◆ What the task requires:
Among the entries below, how many lines have the string "pickle" in them? Only the number should be given.

◆ Input data:

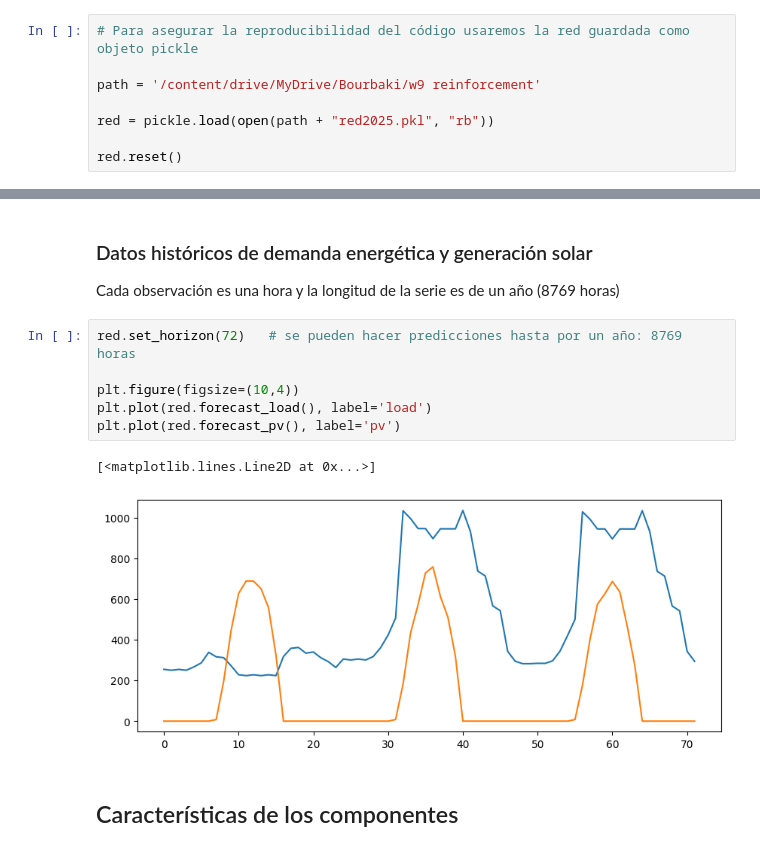
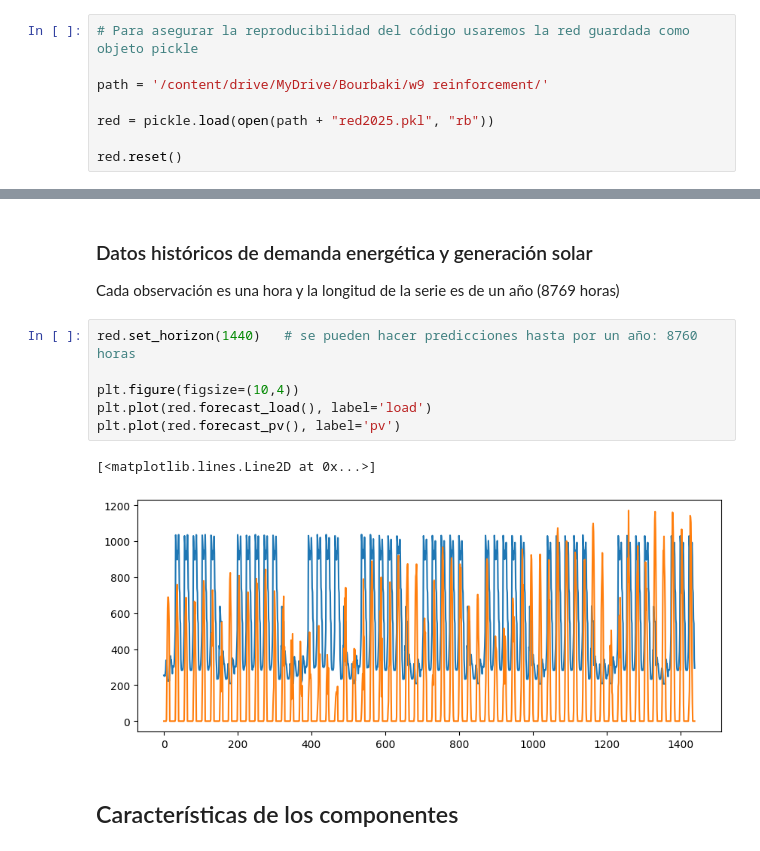
Before and after one commit to Quantium/Aprendizaje-por-Refuerzo, a Jupyter notebook: Notebooks/Deep_QLearning_Gestión_de_una_red_eléctrica.ipynb, the cells around one changed output, grey strips where cells are left out. Cells and saved outputs as stored; diff of their text form.

```diff
--- a/Notebooks/Deep_QLearning_Gestión_de_una_red_eléctrica.ipynb
+++ b/Notebooks/Deep_QLearning_Gestión_de_una_red_eléctrica.ipynb
@@ -108,7 +108,7 @@ Mounted at /content/drive
 # %%
 # Para asegurar la reproducibilidad del código usaremos la red guardada como objeto pickle
 
-path = '/content/drive/MyDrive/Bourbaki/w9 reinforcement'
+path = '/content/drive/MyDrive/Bourbaki/w9 reinforcement/'
 
 red = pickle.load(open(path + "red2025.pkl", "rb"))
 
@@ -140,14 +140,14 @@ Cuando se aplique la acción, entonces obtendremos un `Status` nuevo.
 
 Cada observación es una hora y la longitud de la serie es de un año (8769 horas)
 # %%
-red.set_horizon(72)   # se pueden hacer predicciones hasta por un año: 8769 horas
+red.set_horizon(1440)   # se pueden hacer predicciones hasta por un año: 8760 horas
 
 plt.figure(figsize=(10,4))
 plt.plot(red.forecast_load(), label='load')
 plt.plot(red.forecast_pv(), label='pv')
 # %% [output]
 [<matplotlib.lines.Line2D at 0x...>]
-[figure, old version]
+[figure, new version]
 # %% [markdown]
 ## Características de los componentes
 # %% [markdown]
```
Also changed, not shown: parts of 11 cells of this notebook.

◆ The completed task:
2